Citation: Sanghavi K, Feero WG, Mathews DJH, Prince AER, Price LL, Liu ET, Brothers KB, Roberts JS and Lee C (2021) Employees’ Views and Ethical, Legal, and Social Implications Assessment of Voluntary Workplace Genomic Testing. Front. Genet. 12:643304. doi: 10.3389/fgene.2021.643304
Received: 17 December 2020; Accepted: 25 February 2021;
Published: 17 March 2021.
Edited by:Go Yoshizawa, Kwansei Gakuin University, Japan
Reviewed by:Danya Vears, KU Leuven, Belgium
Jonathan D. Moreno, University of Pennsylvania, United States
Jane Tiller, Monash University, Australia
Patricia Deverka, Deverka Consulting, LLC, United States
Jessica Roberts, University of Houston, United States
Copyright © 2021 Sanghavi, Feero, Mathews, Prince, Price, Liu, Brothers, Roberts and Lee. This is an open-access article distributed under the terms of the Creative Commons Attribution License (CC BY). The use, distribution or reproduction in other forums is permitted, provided the original author(s) and the copyright owner(s) are credited and that the original publication in this journal is cited, in accordance with accepted academic practice. No use, distribution or reproduction is permitted which does not comply with these terms.

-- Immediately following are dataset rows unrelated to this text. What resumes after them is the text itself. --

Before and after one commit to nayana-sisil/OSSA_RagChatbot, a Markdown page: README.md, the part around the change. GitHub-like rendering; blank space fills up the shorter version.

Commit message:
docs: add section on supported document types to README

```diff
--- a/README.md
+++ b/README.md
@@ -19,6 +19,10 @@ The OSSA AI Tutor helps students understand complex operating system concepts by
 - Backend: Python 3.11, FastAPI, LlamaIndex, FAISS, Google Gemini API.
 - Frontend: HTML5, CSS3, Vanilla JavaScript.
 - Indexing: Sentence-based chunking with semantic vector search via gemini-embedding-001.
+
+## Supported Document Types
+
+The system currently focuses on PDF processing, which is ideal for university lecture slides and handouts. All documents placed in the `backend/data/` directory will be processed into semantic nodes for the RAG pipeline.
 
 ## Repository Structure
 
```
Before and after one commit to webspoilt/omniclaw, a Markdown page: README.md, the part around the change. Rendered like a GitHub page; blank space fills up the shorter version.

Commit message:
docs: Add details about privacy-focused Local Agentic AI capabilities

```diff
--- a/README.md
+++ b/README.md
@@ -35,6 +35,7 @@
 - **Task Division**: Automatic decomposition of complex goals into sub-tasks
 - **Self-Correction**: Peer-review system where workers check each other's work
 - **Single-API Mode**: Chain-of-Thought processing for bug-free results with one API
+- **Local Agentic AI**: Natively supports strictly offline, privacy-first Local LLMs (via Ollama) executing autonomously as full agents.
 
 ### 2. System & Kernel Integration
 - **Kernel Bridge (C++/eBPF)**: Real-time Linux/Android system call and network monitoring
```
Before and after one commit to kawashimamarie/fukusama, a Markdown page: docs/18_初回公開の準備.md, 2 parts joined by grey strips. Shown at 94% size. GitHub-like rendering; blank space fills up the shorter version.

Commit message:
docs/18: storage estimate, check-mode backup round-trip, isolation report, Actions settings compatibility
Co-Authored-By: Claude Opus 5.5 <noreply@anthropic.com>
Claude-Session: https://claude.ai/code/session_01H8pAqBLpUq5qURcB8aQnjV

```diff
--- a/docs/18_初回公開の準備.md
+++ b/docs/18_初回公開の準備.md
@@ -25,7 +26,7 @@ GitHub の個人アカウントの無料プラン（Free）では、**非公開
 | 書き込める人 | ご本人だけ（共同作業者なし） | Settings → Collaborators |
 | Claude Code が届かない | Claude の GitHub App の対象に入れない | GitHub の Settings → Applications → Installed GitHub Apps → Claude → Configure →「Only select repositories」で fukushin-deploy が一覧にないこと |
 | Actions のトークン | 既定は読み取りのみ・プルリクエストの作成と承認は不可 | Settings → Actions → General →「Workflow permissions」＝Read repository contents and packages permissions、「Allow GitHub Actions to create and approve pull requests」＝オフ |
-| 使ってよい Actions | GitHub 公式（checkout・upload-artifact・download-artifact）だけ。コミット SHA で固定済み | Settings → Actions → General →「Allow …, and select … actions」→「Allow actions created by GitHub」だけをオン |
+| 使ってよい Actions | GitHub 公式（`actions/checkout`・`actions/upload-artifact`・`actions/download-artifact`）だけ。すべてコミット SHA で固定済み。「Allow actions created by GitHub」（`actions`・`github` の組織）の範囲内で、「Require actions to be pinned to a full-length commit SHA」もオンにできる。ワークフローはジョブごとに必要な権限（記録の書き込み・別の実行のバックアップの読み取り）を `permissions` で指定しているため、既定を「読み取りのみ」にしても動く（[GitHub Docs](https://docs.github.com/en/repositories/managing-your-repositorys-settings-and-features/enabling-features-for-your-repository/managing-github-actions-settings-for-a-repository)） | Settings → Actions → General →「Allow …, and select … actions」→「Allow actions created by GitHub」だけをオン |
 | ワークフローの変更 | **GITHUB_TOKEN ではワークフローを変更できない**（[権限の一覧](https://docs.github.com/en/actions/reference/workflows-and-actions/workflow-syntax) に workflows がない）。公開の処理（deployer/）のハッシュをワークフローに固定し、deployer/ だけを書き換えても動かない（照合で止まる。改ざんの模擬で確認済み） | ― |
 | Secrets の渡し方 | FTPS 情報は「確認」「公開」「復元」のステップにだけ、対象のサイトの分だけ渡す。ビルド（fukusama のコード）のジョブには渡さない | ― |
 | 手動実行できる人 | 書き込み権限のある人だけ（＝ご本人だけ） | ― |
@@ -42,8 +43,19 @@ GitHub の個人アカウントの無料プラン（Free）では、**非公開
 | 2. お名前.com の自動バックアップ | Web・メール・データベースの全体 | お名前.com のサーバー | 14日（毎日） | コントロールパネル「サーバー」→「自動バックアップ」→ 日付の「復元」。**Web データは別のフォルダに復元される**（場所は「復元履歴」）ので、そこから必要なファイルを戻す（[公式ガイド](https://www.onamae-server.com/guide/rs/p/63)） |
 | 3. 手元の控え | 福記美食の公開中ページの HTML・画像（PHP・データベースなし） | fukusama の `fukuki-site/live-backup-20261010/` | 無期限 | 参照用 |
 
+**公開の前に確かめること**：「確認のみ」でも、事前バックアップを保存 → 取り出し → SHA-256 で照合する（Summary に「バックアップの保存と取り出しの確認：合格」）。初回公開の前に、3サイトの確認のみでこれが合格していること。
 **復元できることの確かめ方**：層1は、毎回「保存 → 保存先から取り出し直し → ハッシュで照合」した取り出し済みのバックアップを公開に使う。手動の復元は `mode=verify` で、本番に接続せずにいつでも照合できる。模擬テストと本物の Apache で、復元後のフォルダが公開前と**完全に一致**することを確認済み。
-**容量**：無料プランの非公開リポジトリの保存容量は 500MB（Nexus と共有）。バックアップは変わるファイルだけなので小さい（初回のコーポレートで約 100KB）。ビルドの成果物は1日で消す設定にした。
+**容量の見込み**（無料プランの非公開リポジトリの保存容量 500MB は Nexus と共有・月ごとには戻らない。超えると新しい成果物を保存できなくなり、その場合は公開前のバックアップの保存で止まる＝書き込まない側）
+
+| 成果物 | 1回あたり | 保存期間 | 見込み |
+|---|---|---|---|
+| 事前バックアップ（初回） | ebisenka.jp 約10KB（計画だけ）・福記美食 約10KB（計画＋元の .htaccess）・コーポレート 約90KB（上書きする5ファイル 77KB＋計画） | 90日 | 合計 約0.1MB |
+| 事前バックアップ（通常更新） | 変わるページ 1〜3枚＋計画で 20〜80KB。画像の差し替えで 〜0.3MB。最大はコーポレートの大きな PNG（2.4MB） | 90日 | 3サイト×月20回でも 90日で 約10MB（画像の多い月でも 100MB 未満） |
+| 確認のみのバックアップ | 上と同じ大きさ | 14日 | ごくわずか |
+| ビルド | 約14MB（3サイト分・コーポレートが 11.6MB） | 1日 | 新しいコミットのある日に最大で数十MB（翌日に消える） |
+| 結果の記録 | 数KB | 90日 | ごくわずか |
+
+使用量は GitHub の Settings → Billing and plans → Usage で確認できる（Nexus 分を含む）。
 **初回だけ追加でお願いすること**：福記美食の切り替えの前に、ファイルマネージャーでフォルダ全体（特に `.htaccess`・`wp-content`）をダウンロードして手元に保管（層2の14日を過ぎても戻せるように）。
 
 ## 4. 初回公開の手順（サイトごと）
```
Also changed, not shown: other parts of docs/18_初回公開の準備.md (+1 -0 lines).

*Correspondence: Kunal Sanghavi, email@example.com
†These authors share senior authorship